In some way, shape, or form, alcohol affects most of the population at any university or college. Although some students do not share an interest with alcohol through drinking, there is always that one group of people who strolls down the street at some unforeseen hour waking up everyone with drunken shouts and hollers.

In some instances, students go as far as abusing alcohol for enjoyment or pleasure with their friends. It is from this that the Millersville University’s Division of Student Affairs sponsored a public service announcement contest to spread the word about having a responsible relationship with alcohol and “Reducing Harm” at Millersville.

A PSA is a message that is broadcast for the public by raising awareness about specific issues. All students were encouraged to enter and were asked by the Division of the Student Affairs to use information from the National Institute on Alcohol Abuse and Alcoholism (NIAAA) Web site on College Drinking.

They were also asked to look at material from the CHOICES Workbook that has been used by the last three incoming freshmen classes as a source for their PSA. The main goal of the public service announcement was to reach out to students and show how having a responsible relationship with alcohol can reduce harm and side-step hazards that can come from alcohol.

The judging for the PSA contest took place during Alcohol Awareness Week on October 21. The overall winner will receive $200 while $100 will be awarded to the first place winners in the remaining three categories. The winners will be announced Wednesday, November 4.

John Baltzer, a member on the Student Affairs Division, says the strategy of the “Reduce Harm” campaign is “not to say alcohol is bad or don’t drink, but to please look at the whole picture because now in its second year, the PSA Contest encourages the contestants to examine the things college students don’t know about drinking.”
Baltzer explains that by using the research sites such as the NIAAA Web site on college drinking they are not only introduced to a larger truth, but they have the opportunity to
create a PSA which may reach and educate others.
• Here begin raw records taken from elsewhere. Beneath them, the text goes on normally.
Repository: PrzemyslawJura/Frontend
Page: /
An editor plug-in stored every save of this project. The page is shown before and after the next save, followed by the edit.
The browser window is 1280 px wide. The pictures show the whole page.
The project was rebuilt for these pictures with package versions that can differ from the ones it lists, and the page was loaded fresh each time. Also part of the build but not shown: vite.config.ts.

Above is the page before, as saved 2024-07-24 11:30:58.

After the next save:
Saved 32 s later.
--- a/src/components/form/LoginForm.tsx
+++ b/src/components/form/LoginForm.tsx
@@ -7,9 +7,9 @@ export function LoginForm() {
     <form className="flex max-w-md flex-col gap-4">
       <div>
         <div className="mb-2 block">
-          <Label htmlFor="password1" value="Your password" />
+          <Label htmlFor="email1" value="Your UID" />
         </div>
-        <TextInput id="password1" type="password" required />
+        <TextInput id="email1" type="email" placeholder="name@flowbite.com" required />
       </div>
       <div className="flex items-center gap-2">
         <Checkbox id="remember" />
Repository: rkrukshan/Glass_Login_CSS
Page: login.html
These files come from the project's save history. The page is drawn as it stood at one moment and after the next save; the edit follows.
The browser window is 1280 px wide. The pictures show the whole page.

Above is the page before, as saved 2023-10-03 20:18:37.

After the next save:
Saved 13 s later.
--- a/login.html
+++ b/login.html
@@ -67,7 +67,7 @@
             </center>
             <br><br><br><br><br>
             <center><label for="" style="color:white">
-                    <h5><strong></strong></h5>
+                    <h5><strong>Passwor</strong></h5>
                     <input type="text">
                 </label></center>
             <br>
“Your readers can learn more by visiting They can learn more about their own personal relationship with alcohol by completing the ECHUG available on the Counseling Center Web page. Some may try the ETOKE self-assessment. After all, we all came to college to get an education, right?” said Baltzer.